CHICAGO — The same old protesters showed up, but this time they were protesting a new boogeyman. And many among the Illinois demonstrators weren’t sure what it was.
A large crowd of union members and the professionally outraged (kids and older people bussed to the rally) marched to oppose The American Legislative Exchange Council, a group meeting this week at the Hilton Palmer House hotel.
ALEC brings local officials and business leaders together to discuss smaller government and freer markets. But to hear protesters on the street tell it, ALEC is responsible for not only conservative legislation, but all manner of evils.
“I am here trying to get justice for Trayvon,” said a protester speaking of Trayvon Martin, the Florida youth killed in an altercation with George Zimmerman. The protester, who would not give his name, went on to acknowledge, “I don’t really know much about ALEC, but I have a designated speaker you can talk to.”

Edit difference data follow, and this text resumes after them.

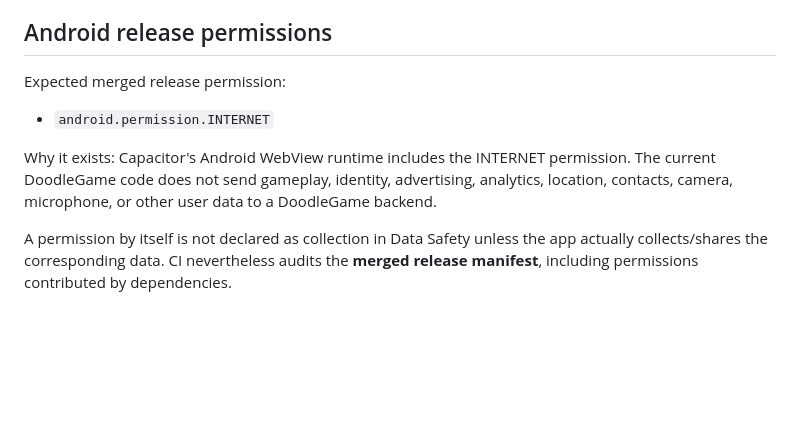
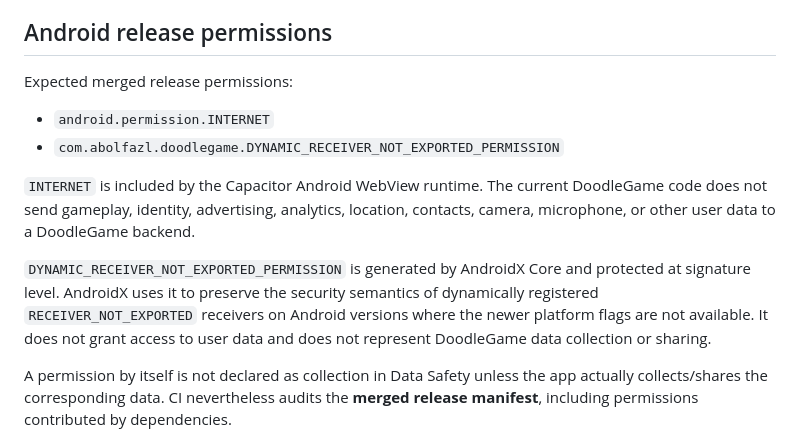
Before and after one commit to abolfazl260/doodlegame, a Markdown page: docs/play/data-safety.md, the part around the change. GitHub-like rendering; blank space fills up the shorter version.

Commit message:
docs(privacy): explain AndroidX signature receiver permission

```diff
--- a/docs/play/data-safety.md
+++ b/docs/play/data-safety.md
@@ -26,11 +26,14 @@ There is no server-side DoodleGame user account, profile, cloud save, or user-da
 
 ## Android release permissions
 
-Expected merged release permission:
+Expected merged release permissions:
 
 - `android.permission.INTERNET`
+- `com.abolfazl.doodlegame.DYNAMIC_RECEIVER_NOT_EXPORTED_PERMISSION`
 
-Why it exists: Capacitor's Android WebView runtime includes the INTERNET permission. The current DoodleGame code does not send gameplay, identity, advertising, analytics, location, contacts, camera, microphone, or other user data to a DoodleGame backend.
+`INTERNET` is included by the Capacitor Android WebView runtime. The current DoodleGame code does not send gameplay, identity, advertising, analytics, location, contacts, camera, microphone, or other user data to a DoodleGame backend.
+
+`DYNAMIC_RECEIVER_NOT_EXPORTED_PERMISSION` is generated by AndroidX Core and protected at signature level. AndroidX uses it to preserve the security semantics of dynamically registered `RECEIVER_NOT_EXPORTED` receivers on Android versions where the newer platform flags are not available. It does not grant access to user data and does not represent DoodleGame data collection or sharing.
 
 A permission by itself is not declared as collection in Data Safety unless the app actually collects/shares the corresponding data. CI nevertheless audits the **merged release manifest**, including permissions contributed by dependencies.
 
```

Other marchers also had no idea why they were there, but they marched anyhow.
Sandy Deines, a retired public school teacher from suburban Park Ridge Illinois, said she’s known about ALEC for a while. She said she is uncomfortable with ALEC’s perceived influence over state legislatures.
“I know The Federalist Papers,” Deines said, harking back to her time as a government teacher. “But behind-the-scenes money organizations that don’t act for the common good is not what James Madison had in mind.”

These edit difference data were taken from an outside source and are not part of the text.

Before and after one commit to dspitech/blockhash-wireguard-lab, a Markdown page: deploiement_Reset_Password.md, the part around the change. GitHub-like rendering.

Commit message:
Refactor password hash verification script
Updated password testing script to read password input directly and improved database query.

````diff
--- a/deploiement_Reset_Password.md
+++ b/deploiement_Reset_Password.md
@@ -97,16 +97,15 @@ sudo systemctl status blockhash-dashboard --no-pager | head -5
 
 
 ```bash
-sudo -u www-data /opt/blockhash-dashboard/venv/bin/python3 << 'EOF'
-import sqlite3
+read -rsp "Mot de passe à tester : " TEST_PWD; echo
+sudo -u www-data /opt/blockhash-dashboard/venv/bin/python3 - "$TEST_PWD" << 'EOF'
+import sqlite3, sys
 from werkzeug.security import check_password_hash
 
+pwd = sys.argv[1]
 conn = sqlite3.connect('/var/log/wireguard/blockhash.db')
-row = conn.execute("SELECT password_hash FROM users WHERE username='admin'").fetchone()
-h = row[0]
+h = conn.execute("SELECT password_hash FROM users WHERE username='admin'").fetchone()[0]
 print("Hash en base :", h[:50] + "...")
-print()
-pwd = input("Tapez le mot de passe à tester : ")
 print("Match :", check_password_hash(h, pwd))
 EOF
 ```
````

Deines, who as a retired teacher is in line for a public pension, did note that the unions that organized the anti-ALEC march often do the same things.
Illinois’ teachers unions, the Illinois Education Association, the Illinois Federation of Teachers, and the Chicago Teachers Unions, all negotiated terms of 2011’s education reform package at the statehouse — literally behind closed doors.
And the American Federation of State, County, and Municipal Employees, which is Illinois’ largest public employee union, is negotiating with the legislature on pension reform.
Though ALEC maintains a strict “no lobbying” policy, Deines insisted that conservative groups like ALEC spend a lot of money to influence laws and lawmakers.
By contrast, the Wall Street Journal reported in 2012, organized labor spent nearly $4 billion on influencing legislation and elections between 2007 and 2012.
ALEC issued a statement after Thursday’s protest, saying in part, “While we understand others may disagree with our work, we welcome all citizen groups, businesses and public sector members from any political background to join and contribute to the lively discussions we have at our meetings.”
You can reach Benjamin Yount at Ben@IllinoisWatchdog.org and find him on Twitter @BenYount.